Activity:
Produce a verbatim copy of the records, and keep the images out of it.

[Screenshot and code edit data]
>>>>

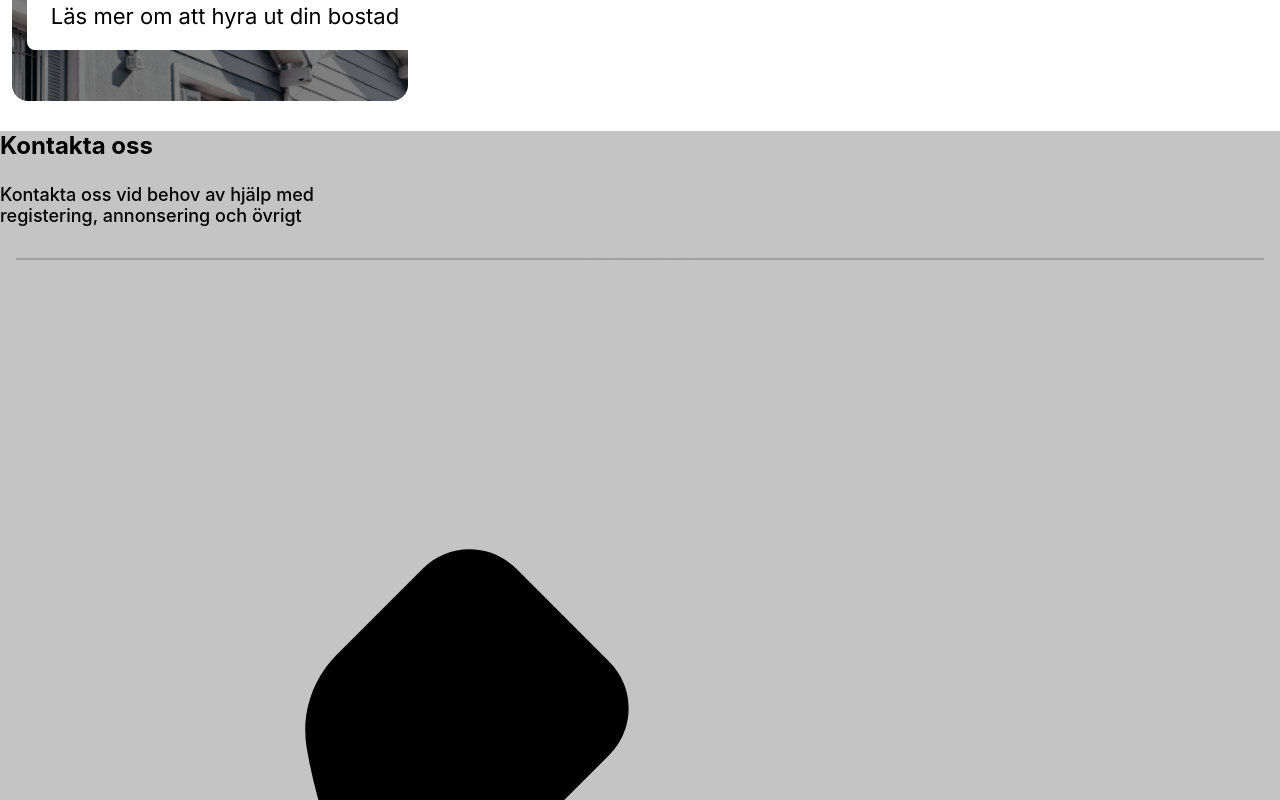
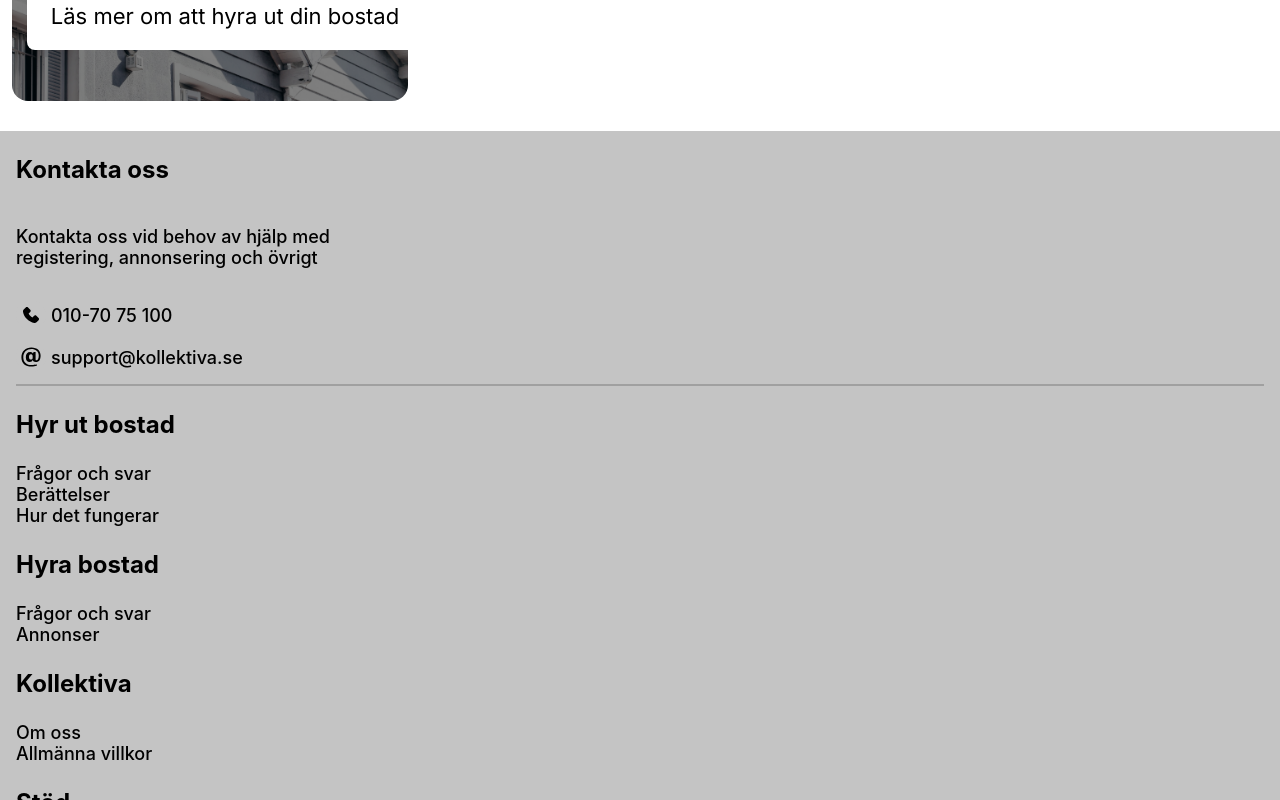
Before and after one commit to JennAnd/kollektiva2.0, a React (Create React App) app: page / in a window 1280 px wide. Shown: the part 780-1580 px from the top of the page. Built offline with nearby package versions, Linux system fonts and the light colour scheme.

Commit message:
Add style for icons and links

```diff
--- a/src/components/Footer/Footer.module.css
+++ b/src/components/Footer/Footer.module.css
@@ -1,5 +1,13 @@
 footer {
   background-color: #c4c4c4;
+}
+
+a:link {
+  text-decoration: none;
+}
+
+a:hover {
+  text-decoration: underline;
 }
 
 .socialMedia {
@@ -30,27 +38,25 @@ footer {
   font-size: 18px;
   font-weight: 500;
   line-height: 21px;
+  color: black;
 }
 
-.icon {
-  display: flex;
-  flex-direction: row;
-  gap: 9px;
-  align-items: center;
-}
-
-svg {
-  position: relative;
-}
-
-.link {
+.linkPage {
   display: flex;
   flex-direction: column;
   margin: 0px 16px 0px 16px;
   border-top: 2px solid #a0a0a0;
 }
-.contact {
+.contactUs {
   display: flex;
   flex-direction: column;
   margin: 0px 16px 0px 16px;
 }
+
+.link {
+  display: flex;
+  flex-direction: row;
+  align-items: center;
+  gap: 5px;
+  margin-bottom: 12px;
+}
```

<<<<

Solution:
Before and after one commit to JennAnd/kollektiva2.0, a React (Create React App) app: page / in a window 1280 px wide. Shown: the part 780-1580 px from the top of the page. Built offline with nearby package versions, Linux system fonts and the light colour scheme.

Commit message:
Add style for icons and links

```diff
--- a/src/components/Footer/Footer.module.css
+++ b/src/components/Footer/Footer.module.css
@@ -1,5 +1,13 @@
 footer {
   background-color: #c4c4c4;
+}
+
+a:link {
+  text-decoration: none;
+}
+
+a:hover {
+  text-decoration: underline;
 }
 
 .socialMedia {
@@ -30,27 +38,25 @@ footer {
   font-size: 18px;
   font-weight: 500;
   line-height: 21px;
+  color: black;
 }
 
-.icon {
-  display: flex;
-  flex-direction: row;
-  gap: 9px;
-  align-items: center;
-}
-
-svg {
-  position: relative;
-}
-
-.link {
+.linkPage {
   display: flex;
   flex-direction: column;
   margin: 0px 16px 0px 16px;
   border-top: 2px solid #a0a0a0;
 }
-.contact {
+.contactUs {
   display: flex;
   flex-direction: column;
   margin: 0px 16px 0px 16px;
 }
+
+.link {
+  display: flex;
+  flex-direction: row;
+  align-items: center;
+  gap: 5px;
+  margin-bottom: 12px;
+}
```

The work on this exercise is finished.